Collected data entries
== Segment start ==

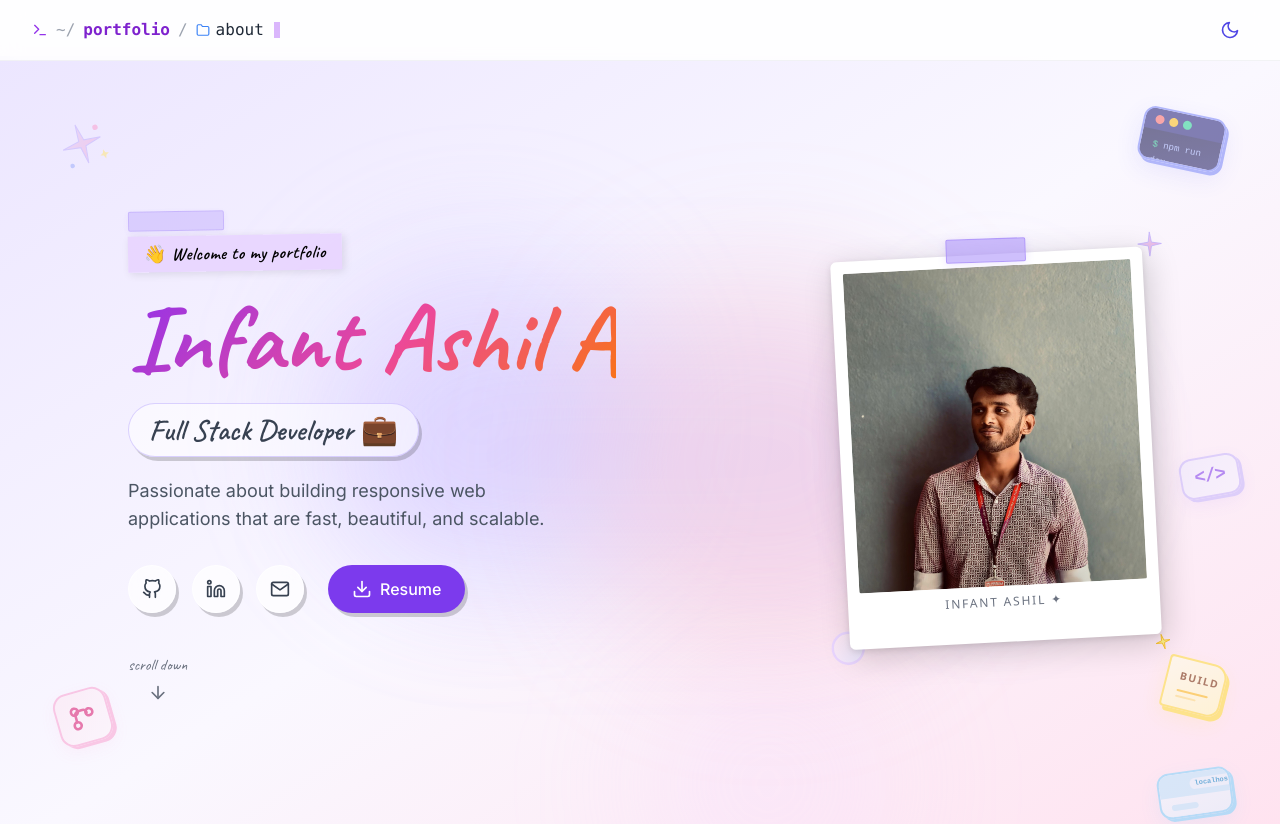
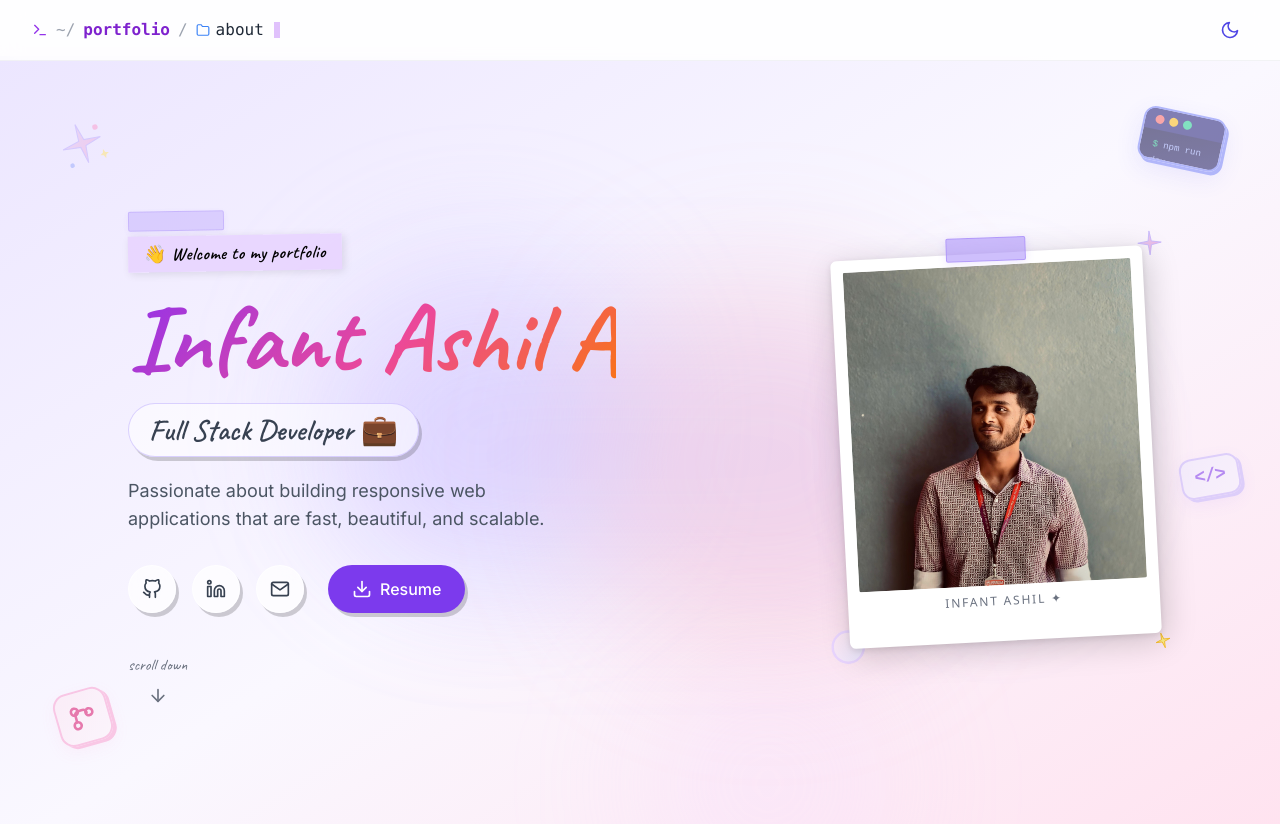
Before and after one commit to ashwiths/Portfolio, a React (Vite) app in the folder my-app/: page / in a window 1280 px wide. Shown: the top 824 px of the page. Built offline with nearby package versions, Linux system fonts and the light colour scheme.

Commit message:
feat: Update project listings and remove decorative sticker components from various portfolio sections.

```diff
--- a/my-app/src/components/About.jsx
+++ b/my-app/src/components/About.jsx
@@ -1,7 +1,6 @@
 import { motion } from 'framer-motion';
 import { useInView } from 'framer-motion';
 import { useRef } from 'react';
-import Sticker from './Sticker';
 
 export default function About() {
     const ref = useRef(null);
@@ -11,11 +10,6 @@ export default function About() {
         <section id="about" className="relative py-24 overflow-hidden">
             {/* BG */}
             <div className="absolute inset-0 bg-gradient-to-br from-pastel-sky/50 via-transparent to-pastel-mint/30 dark:from-dark-card/50 dark:to-transparent" />
-
-            {/* Stickers */}
-            <Sticker emoji="📖" className="top-10 right-8 md:right-20" animDelay={0.3} size="text-3xl" style={{ position: 'absolute' }} />
-            <Sticker emoji="🌟" className="bottom-16 left-8 md:left-16" animDelay={0.5} size="text-2xl" style={{ position: 'absolute' }} />
-            <Sticker emoji="☕" className="top-1/3 right-4 md:right-12" animDelay={0.8} size="text-2xl" style={{ position: 'absolute' }} />
 
             <div className="relative z-10 max-w-5xl mx-auto px-6">
                 {/* Section header */}
--- a/my-app/src/components/Contact.jsx
+++ b/my-app/src/components/Contact.jsx
@@ -1,6 +1,5 @@
 import { motion } from 'framer-motion';
 import { FiGithub, FiLinkedin, FiMail, FiSend } from 'react-icons/fi';
-import Sticker from './Sticker';
 
 const links = [
     {
@@ -33,11 +32,6 @@ export default function Contact() {
     return (
         <section id="contact" className="relative py-24 overflow-hidden">
             <div className="absolute inset-0 bg-gradient-to-br from-pastel-lavender/60 via-pastel-cream to-pastel-pink/40 dark:from-dark-card/60 dark:via-dark-bg dark:to-dark-surface/40" />
-
-            {/* Stickers */}
-            <Sticker emoji="💌" className="top-12 left-8 md:left-28" animDelay={0.3} size="text-3xl" style={{ position: 'absolute' }} />
-            <Sticker emoji="✉️" className="top-20 right-10 md:right-32" animDelay={0.6} size="text-2xl" style={{ position: 'absolute' }} />
-            <Sticker emoji="🤙" className="bottom-20 right-8 md:right-24" animDelay={0.9} size="text-3xl" style={{ position: 'absolute' }} />
 
             <div className="relative z-10 max-w-2xl mx-auto px-6 text-center">
                 {/* Header */}
--- a/my-app/src/components/Experience.jsx
+++ b/my-app/src/components/Experience.jsx
@@ -1,6 +1,5 @@
 import { motion } from 'framer-motion';
 import { FiMapPin, FiCalendar, FiCheckCircle, FiExternalLink } from 'react-icons/fi';
-import Sticker from './Sticker';
 
 const expBlueLab = {
     role: "Chief Executive Officer (CEO)",
@@ -41,10 +40,6 @@ export default function Experience() {
     return (
         <section id="experience" className="relative py-24 overflow-hidden">
             <div className="absolute inset-0 bg-gradient-to-tr from-pastel-mint/40 via-transparent to-pastel-sky/30 dark:from-dark-bg dark:to-dark-card/50" />
-
-            {/* Stickers */}
-            <Sticker type="note" className="top-12 right-6 md:right-20 hidden md:flex" animDelay={0.5} size={50} rotate={8} opacity={0.6} />
-            <Sticker type="terminal" className="bottom-16 left-6 md:left-14 hidden md:flex" animDelay={0.8} size={54} rotate={-5} opacity={0.6} />
 
             <div className="relative z-10 max-w-4xl mx-auto px-6">
                 {/* Header */}
--- a/my-app/src/components/FeaturedWork.jsx
+++ b/my-app/src/components/FeaturedWork.jsx
@@ -1,6 +1,5 @@
 import { motion } from 'framer-motion';
 import { FiExternalLink, FiGlobe } from 'react-icons/fi';
-import Sticker from './Sticker';
 
 const products = [
     {
@@ -58,12 +57,6 @@ export default function FeaturedWork() {
         <section id="featured" className="relative py-24 overflow-hidden">
             {/* Background gradient */}
             <div className="absolute inset-0 bg-gradient-to-br from-pastel-sky/50 via-pastel-cream to-pastel-lilac/40 dark:from-dark-bg dark:via-dark-card/60 dark:to-dark-surface/40" />
-
-            {/* Floating stickers */}
-            <Sticker emoji="🌐" className="top-10 left-8 md:left-24" animDelay={0.3} size="text-3xl" style={{ position: 'absolute' }} />
-            <Sticker emoji="🏆" className="top-16 right-10 md:right-28" animDelay={0.6} size="text-3xl" style={{ position: 'absolute' }} />
-            <Sticker emoji="🛠️" className="bottom-12 left-10 md:left-32" animDelay={0.9} size="text-2xl" style={{ position: 'absolute' }} />
-            <Sticker emoji="💫" className="bottom-20 right-8 md:right-20" animDelay={0.5} size="text-2xl" style={{ position: 'absolute' }} />
 
             <div className="relative z-10 max-w-6xl mx-auto px-6">
                 {/* Section header */}
--- a/my-app/src/components/Hero.jsx
+++ b/my-app/src/components/Hero.jsx
@@ -81,10 +81,6 @@ export default function Hero() {
 
             {/* Bottom-left: git */}
             <Sticker type="git" className="bottom-28 left-5 md:left-14" animDelay={0.8} size={54} rotate={-8} opacity={0.60} />
-
-            {/* Bottom-right: note + browser */}
-            <Sticker type="note" className="bottom-36 right-5 md:right-14" animDelay={1.1} size={50} rotate={7} opacity={0.60} />
-            <Sticker type="browser" className="bottom-10 right-5 md:right-12 hidden sm:block" animDelay={0.7} size={46} rotate={-4} opacity={0.55} />
 
             {/* ── Main content: two-column on md+, stacked on mobile ── */}
             <motion.div
--- a/my-app/src/components/Projects.jsx
+++ b/my-app/src/components/Projects.jsx
@@ -1,37 +1,176 @@
 import { motion } from 'framer-motion';
 import { FiGithub, FiExternalLink } from 'react-icons/fi';
-import Sticker from './Sticker';
 
 const projects = [
     {
-        title: 'Portfolio Website',
-        description: 'A digital scrapbook-inspired personal portfolio built with React, Vite, and Tailwind CSS. Features smooth animations, dark mode, and a playful sticker aesthetic.',
-        tech: ['React', 'Vite', 'Tailwind CSS', 'Framer Motion'],
+        title: 'Portfolio',
+        description: 'A modern personal portfolio website built with React and JavaScript, showcasing projects, skills, and professional experience with smooth animations.',
+        tech: ['React', 'JavaScript', 'Tailwind CSS', 'Vite'],
         emoji: '🎨',
         gradient: 'from-purple-400 to-pink-400',
-        github: 'https://github.com/ashwiths',
-        color: 'bg-purple-50 dark:bg-purple-900/20',
+        github: 'https://github.com/ashwiths/Portfolio',
+        demo: 'https://github.com/ashwiths/Portfolio',
         border: 'border-purple-200/60 dark:border-purple-700/40',
     },
     {
-        title: 'Full Stack Web App',
-        description: 'A scalable full-stack web application with React frontend and Node.js backend. Implements REST API design, authentication, and cross-browser compatibility.',
-        tech: ['React', 'Node.js', 'REST API', 'MongoDB'],
-        emoji: '🚀',
-        gradient: 'from-blue-400 to-cyan-400',
-        github: 'https://github.com/ashwiths',
-        color: 'bg-blue-50 dark:bg-blue-900/20',
+        title: 'Projecthub',
+        description: 'A platform for students and developers to discover and explore software project ideas, organized by category with a developer-friendly interface.',
+        tech: ['JavaScript', 'React', 'Node.js'],
+        emoji: '📦',
+        gradient: 'from-violet-400 to-indigo-400',
+        github: 'https://github.com/ashwiths/Projecthub',
+        demo: 'https://projecthub.bluelabtech.space/',
+        border: 'border-violet-200/60 dark:border-violet-700/40',
+    },
+    {
+        title: 'Terminalhub',
+        description: 'An interactive terminal-style hub built with JavaScript, featuring Git and terminal commands organized into categories with copy-to-clipboard functionality.',
+        tech: ['JavaScript', 'React', 'CSS'],
+        emoji: '💻',
+        gradient: 'from-slate-500 to-gray-400',
+        github: 'https://github.com/ashwiths/Terminalhub',
+        demo: 'https://github.com/ashwiths/Terminalhub',
+        border: 'border-slate-200/60 dark:border-slate-700/40',
+    },
+    {
+        title: 'Student Portal',
+        description: 'A web-based student portal system designed to streamline academic workflows, manage student data, and provide a centralized dashboard for educational resources.',
+        tech: ['HTML', 'CSS', 'JavaScript'],
+        emoji: '🎓',
+        gradient: 'from-blue-400 to-sky-400',
+        github: 'https://github.com/ashwiths/Student-portal-',
+        demo: 'https://github.com/ashwiths/Student-portal-',
         border: 'border-blue-200/60 dark:border-blue-700/40',
     },
     {
-        title: 'QA Testing Framework',
-        description: 'A comprehensive testing suite featuring unit tests, integration tests, and cross-browser QA procedures. Includes testing documentation and CI-ready configurations.',
-        tech: ['JavaScript', 'Testing', 'QA', 'Documentation'],
-        emoji: '✅',
-        gradient: 'from-green-400 to-emerald-400',
-        github: 'https://github.com/ashwiths',
-        color: 'bg-green-50 dark:bg-green-900/20',
-        border: 'border-green-200/60 dark:border-green-700/40',
+        title: 'Student Feedback Automation',
+        description: 'An automation tool that streamlines the collection, management, and analysis of student feedback for academic institutions, reducing manual processing effort.',
+        tech: ['Automation', 'JavaScript', 'Node.js'],
+        emoji: '📋',
+        gradient: 'from-amber-400 to-orange-400',
+        github: 'https://github.com/ashwiths/student-feedback-automation',
+        demo: 'https://github.com/ashwiths/student-feedback-automation',
+        border: 'border-amber-200/60 dark:border-amber-700/40',
+    },
+    {
+        title: 'GenAI Malware Detection',
+        description: 'A cutting-edge malware detection system leveraging Generative AI and machine learning to identify and classify malicious software patterns in real time.',
+        tech: ['Python', 'GenAI', 'Machine Learning', 'Security'],
+        emoji: '🛡️',
+        gradient: 'from-red-400 to-rose-400',
+        github: 'https://github.com/ashwiths/GenAI-Malware-Detection',
+        demo: 'https://github.com/ashwiths/GenAI-Malware-Detection',
+        border: 'border-red-200/60 dark:border-red-700/40',
+    },
+    {
+        title: 'Trip Planning App',
+        description: 'A smart trip planning web application that helps users organize travel itineraries, discover destinations, and manage trip details with an intuitive interface.',
+        tech: ['JavaScript', 'React', 'API Integration'],
+        emoji: '✈️',
+        gradient: 'from-cyan-400 to-teal-400',
+        github: 'https://github.com/ashwiths/Trip-planing',
+        demo: 'https://github.com/ashwiths/Trip-planing',
+        border: 'border-cyan-200/60 dark:border-cyan-700/40',
+    },
+    {
+        title: 'Admit Dashboard',
+        description: 'An admin dashboard for managing admissions, built with JavaScript. Provides an overview of applicants, status tracking, and data visualization for administrators.',
+        tech: ['JavaScript', 'React', 'Dashboard', 'MongoDB'],
+        emoji: '📊',
+        gradient: 'from-indigo-400 to-blue-400',
+        github: 'https://github.com/ashwiths/admit-dashboard',
+        demo: 'https://github.com/ashwiths/admit-dashboard',
+        border: 'border-indigo-200/60 dark:border-indigo-700/40',
+    },
+    {
+        title: 'Passion Student AI Tutor (Hackathon)',
+        description: 'A hackathon project — an AI-powered student tutor that delivers personalized learning experiences, answers academic queries, and adapts to individual student needs.',
+        tech: ['JavaScript', 'AI', 'React', 'Node.js'],
+        emoji: '🤖',
+        gradient: 'from-fuchsia-400 to-pink-400',
+        github: 'https://github.com/ashwiths/Passion_Student_AI_Tutor_Hackthon',
+        demo: 'https://github.com/ashwiths/Passion_Student_AI_Tutor_Hackthon',
+        border: 'border-fuchsia-200/60 dark:border-fuchsia-700/40',
+    },
+    {
+        title: 'Passion Student AI Tutor',
+        description: 'An AI-powered tutoring platform built with JavaScript that provides personalized academic assistance, adaptive learning paths, and interactive Q&A features.',
+        tech: ['JavaScript', 'AI', 'React'],
+        emoji: '📚',
+        gradient: 'from-emerald-400 to-green-400',
+        github: 'https://github.com/ashwiths/Passion_student_AI_Tutor',
+        demo: 'https://github.com/ashwiths/Passion_student_AI_Tutor',
+        border: 'border-emerald-200/60 dark:border-emerald-700/40',
+    },
+    {
+        title: 'CRM System',
+        description: 'A Customer Relationship Management system built with JavaScript for tracking leads, managing customer interactions, and visualizing sales pipeline data.',
+        tech: ['JavaScript', 'React', 'CRM', 'Node.js'],
+        emoji: '🤝',
+        gradient: 'from-orange-400 to-amber-400',
+        github: 'https://github.com/ashwiths/CRM',
+        demo: 'https://github.com/ashwiths/CRM',
+        border: 'border-orange-200/60 dark:border-orange-700/40',
+    },
+    {
+        title: 'Null Media',
+        description: 'A media-focused JavaScript project delivering content management and media display features with a clean, minimal interface for seamless user experience.',
+        tech: ['JavaScript', 'Media', 'React', 'CSS'],
+        emoji: '🎬',
+        gradient: 'from-gray-500 to-zinc-400',
+        github: 'https://github.com/ashwiths/null-media',
+        demo: 'https://github.com/ashwiths/null-media',
+        border: 'border-gray-200/60 dark:border-gray-700/40',
+    },
+    {
+        title: 'Null Project',
+        description: 'An experimental JavaScript project exploring innovative web development patterns, component architecture, and modern frontend tooling approaches.',
+        tech: ['JavaScript', 'React', 'Experimental'],
+        emoji: '🧪',
+        gradient: 'from-lime-400 to-green-400',
+        github: 'https://github.com/ashwiths/null-project',
+        demo: 'https://github.com/ashwiths/null-project',
+        border: 'border-lime-200/60 dark:border-lime-700/40',
+    },
+    {
+        title: 'Tracker',
+        description: 'A real-time tracking application built with JavaScript for monitoring and logging data, with a clean dashboard UI and progress visualization features.',
+        tech: ['JavaScript', 'React', 'Tracking', 'UI'],
+        emoji: '📍',
+        gradient: 'from-pink-400 to-rose-400',
+        github: 'https://github.com/ashwiths/tracker',
+        demo: 'https://github.com/ashwiths/tracker',
+        border: 'border-pink-200/60 dark:border-pink-700/40',
+    },
+    {
+        title: 'Code Alpha',
+        description: 'A CSS-focused web development project from a training program, featuring responsive design techniques, animations, and modern CSS layout patterns.',
+        tech: ['CSS', 'HTML', 'Responsive Design'],
+        emoji: '💅',
+        gradient: 'from-sky-400 to-blue-400',
+        github: 'https://github.com/ashwiths/code-alpa-1',
+        demo: 'https://github.com/ashwiths/code-alpa-1',
+        border: 'border-sky-200/60 dark:border-sky-700/40',
+    },
+    {
+        title: 'ATM OCTA NET',
+        description: 'An ATM simulation web project developed as part of the Octanet internship program, implementing ATM functionalities and user interface flows.',
+        tech: ['HTML', 'CSS', 'JavaScript'],
+        emoji: '🏧',
+        gradient: 'from-teal-400 to-emerald-400',
+        github: 'https://github.com/ashwiths/ATM-OCTA-NET',
+        demo: 'https://github.com/ashwiths/ATM-OCTA-NET',
+        border: 'border-teal-200/60 dark:border-teal-700/40',
+    },
+    {
+        title: 'Octanet Web Development',
+        description: 'Web development projects completed as part of the Octanet internship, showcasing real-world frontend implementations and modern web design skills.',
+        tech: ['HTML', 'CSS', 'JavaScript'],
+        emoji: '🌐',
+        gradient: 'from-violet-400 to-purple-400',
+        github: 'https://github.com/ashwiths/Octanet-web-development',
+        demo: 'https://github.com/ashwiths/Octanet-web-development',
+        border: 'border-violet-200/60 dark:border-violet-700/40',
     },
 ];
 
@@ -39,11 +178,6 @@ export default function Projects() {
     return (
         <section id="projects" className="relative py-24 overflow-hidden">
             <div className="absolute inset-0 bg-gradient-to-br from-pastel-peach/40 via-transparent to-pastel-lavender/30 dark:from-dark-surface/30 dark:to-dark-card/40" />
-
-            {/* Stickers */}
-            <Sticker emoji="📁" className="top-10 right-10 md:right-32" animDelay={0.3} size="text-3xl" style={{ position: 'absolute' }} />
-            <Sticker emoji="💡" className="bottom-20 left-8 md:left-20" animDelay={0.6} size="text-3xl" style={{ position: 'absolute' }} />
-            <Sticker emoji="🔧" className="top-1/2 left-4 md:left-12" animDelay={0.9} size="text-2xl" style={{ position: 'absolute' }} />
 
             <div className="relative z-10 max-w-6xl mx-auto px-6">
                 {/* Header */}
@@ -111,7 +245,7 @@ export default function Projects() {
                                         Code
                                     </motion.a>
                                     <motion.a
-                                        href={project.github}
+                                        href={project.demo}
                                         target="_blank"
                                         rel="noopener noreferrer"
                                         className="flex items-center gap-1.5 text-sm text-gray-600 dark:text-gray-400 hover:text-purple-600 dark:hover:text-purple-400 transition-colors"
--- a/my-app/src/components/Skills.jsx
+++ b/my-app/src/components/Skills.jsx
@@ -1,5 +1,4 @@
 import { motion } from 'framer-motion';
-import Sticker from './Sticker';
 
 const skills = [
     { name: 'HTML', emoji: '🏗️', color: 'bg-rose-100    dark:bg-rose-900/30    text-rose-700    dark:text-rose-300', border: 'border-rose-300/60' },
@@ -18,10 +17,6 @@ export default function Skills() {
     return (
         <section id="skills" className="relative py-24 overflow-hidden">
             <div className="absolute inset-0 bg-gradient-to-bl from-pastel-lilac/50 via-transparent to-pastel-peach/40 dark:from-dark-surface/30 dark:to-dark-card/30" />
-
-            {/* Stickers */}
-            <Sticker emoji="🏷️" className="top-12 left-8 md:left-24" animDelay={0.4} size="text-3xl" style={{ position: 'absolute' }} />
-            <Sticker emoji="🎯" className="bottom-12 right-8 md:right-24" animDelay={0.7} size="text-3xl" style={{ position: 'absolute' }} />
 
             <div className="relative z-10 max-w-4xl mx-auto px-6">
                 {/* Header */}
```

== Segment end ==

> [Work to be completed] Scan the records for the word "export", and copy each line where it is found.

> [Exercise output]
 export default function About() {
@@ -11,11 +10,6 @@ export default function About() {
@@ -33,11 +32,6 @@ export default function Contact() {
@@ -41,10 +40,6 @@ export default function Experience() {
@@ -58,12 +57,6 @@ export default function FeaturedWork() {
@@ -81,10 +81,6 @@ export default function Hero() {
@@ -39,11 +178,6 @@ export default function Projects() {
@@ -111,7 +245,7 @@ export default function Projects() {
@@ -18,10 +17,6 @@ export default function Skills() {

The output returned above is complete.